|Liberty Square / Zuccotti Park on the morning of Thursday, September 29, 2011. Lunching office workers in the foreground, Occupy Wall Street protesters in the center of the park.|
I spoke today with Professor Jerold S. Kayden, Harvard Professor and author of the book “Privately Owned Public Space: The New York City Experience.” Professor Kayden graciously led me through the sometimes arcane business of New York City’s incentive zoning rules and regulations. Here’s what I found out from our conversation and from Professor Kayden’s book.
Zuccotti Park, known as Liberty Square by the Occupy Wall Street protesters, is considered a “special permit plaza.” Technically speaking, unlike previously reported, it’s probably not a “bonus” plaza, where the original developers secured extra floor space at One Liberty Plaza, the fifty four floor skyscraper just to the north of the park. Bonus office space at that building likely was allowed by the creation of the public space around the building itself. Instead the special permit plaza likely came into being in exchange for other zoning concessions authorized by the Department of City Planning.

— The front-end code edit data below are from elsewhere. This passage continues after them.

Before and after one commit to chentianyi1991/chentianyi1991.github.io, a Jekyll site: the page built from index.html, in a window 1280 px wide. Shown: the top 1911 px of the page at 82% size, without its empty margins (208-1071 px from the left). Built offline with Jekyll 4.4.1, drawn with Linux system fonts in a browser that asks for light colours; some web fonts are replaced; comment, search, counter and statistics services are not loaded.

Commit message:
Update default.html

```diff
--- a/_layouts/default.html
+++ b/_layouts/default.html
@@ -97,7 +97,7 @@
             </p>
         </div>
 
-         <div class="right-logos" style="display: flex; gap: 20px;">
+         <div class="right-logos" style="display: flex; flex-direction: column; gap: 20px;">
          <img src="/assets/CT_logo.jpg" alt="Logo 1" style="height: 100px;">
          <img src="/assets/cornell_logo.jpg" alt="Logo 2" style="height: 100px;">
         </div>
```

Regardless, according to Kayden, the park’s owner Brookfield Office Properties likely agreed to provide a “physical place located on private property to which the owner has granted legally binding rights of access and use to members of the public, most often in return for something of value from the city” (Kayden, Privately Owned Public Space, p.21), that “value” in this case being a zoning concession.
So can Brookfield ask the protesters to leave?
No and Yes.
“The Zoning Resolution requires privately owned public spaces to host ‘public use,’ but never expressly defines limits, if any, an owner may impose upon such public use. The Department of City Planning has taken the position that an owner may prescribe ‘reasonable’ rules of conduct. In determining the definition of reasonable, the Department has looked to the rules of conduct applicable in City-owned parks for general guidance.” (Kayden, POPS, p.38.) Note that these are very similar to the kind of “time, place and manner” restrictions that the city is using against artists working in public parks and that are at the heart of artists’ current lawsuit against the Parks Department in the Lederman federal case.
Professor Kayden believes that creating a rule of conduct that says “no political protests” is unlikely to be considered “reasonable” under these terms, but that this is not a First Amendment issue. The park is still privately owned and says Kayden, “in all likelihood, it would be an uphill climb to maintain that Brookfield Office Properties is a governmental actor subject to the full provisions of the First Amendment.” (See American Manufacturers Mutual Insurance Company v. Delores Scott Sullivan, 526 U.S. 40 (1999) for a court ruling on standards for what constitutes “state action” by a private owner.)
However, while Brookfield likely can’t ask Occupy New York to leave Zuccotti Park because they are using the park for a political protest, they may be able to ask them to leave for other reasons. For example, if the park becomes unusable by anyone other than protestors, they could essentially be asked to leave so that others could use the park. Or, if they were creating too much noise, sleeping in the park, or acting in other manners that might block the use of the park by other park goers or community members, these might indeed constitute violations of reasonable rules.
Finally, according to Professor Kayden there is little case law established on what constitutes “reasonable” rules when applied to privately owned public spaces, and certainly none about political protesters using those spaces, so there are no clear guidelines about how a court might rule if action was taken by the park’s owners.
In the end, the situation at Liberty Square may be shaped more by public relation issues than by the legal issues. Neither Brookfield Office Properties, the owners of the public space known as Zuccotti Park, nor the New York Police Department are likely to want to be perceived as initiating a crackdown against protesters that would be watched around the world and could potentially spark even larger protests.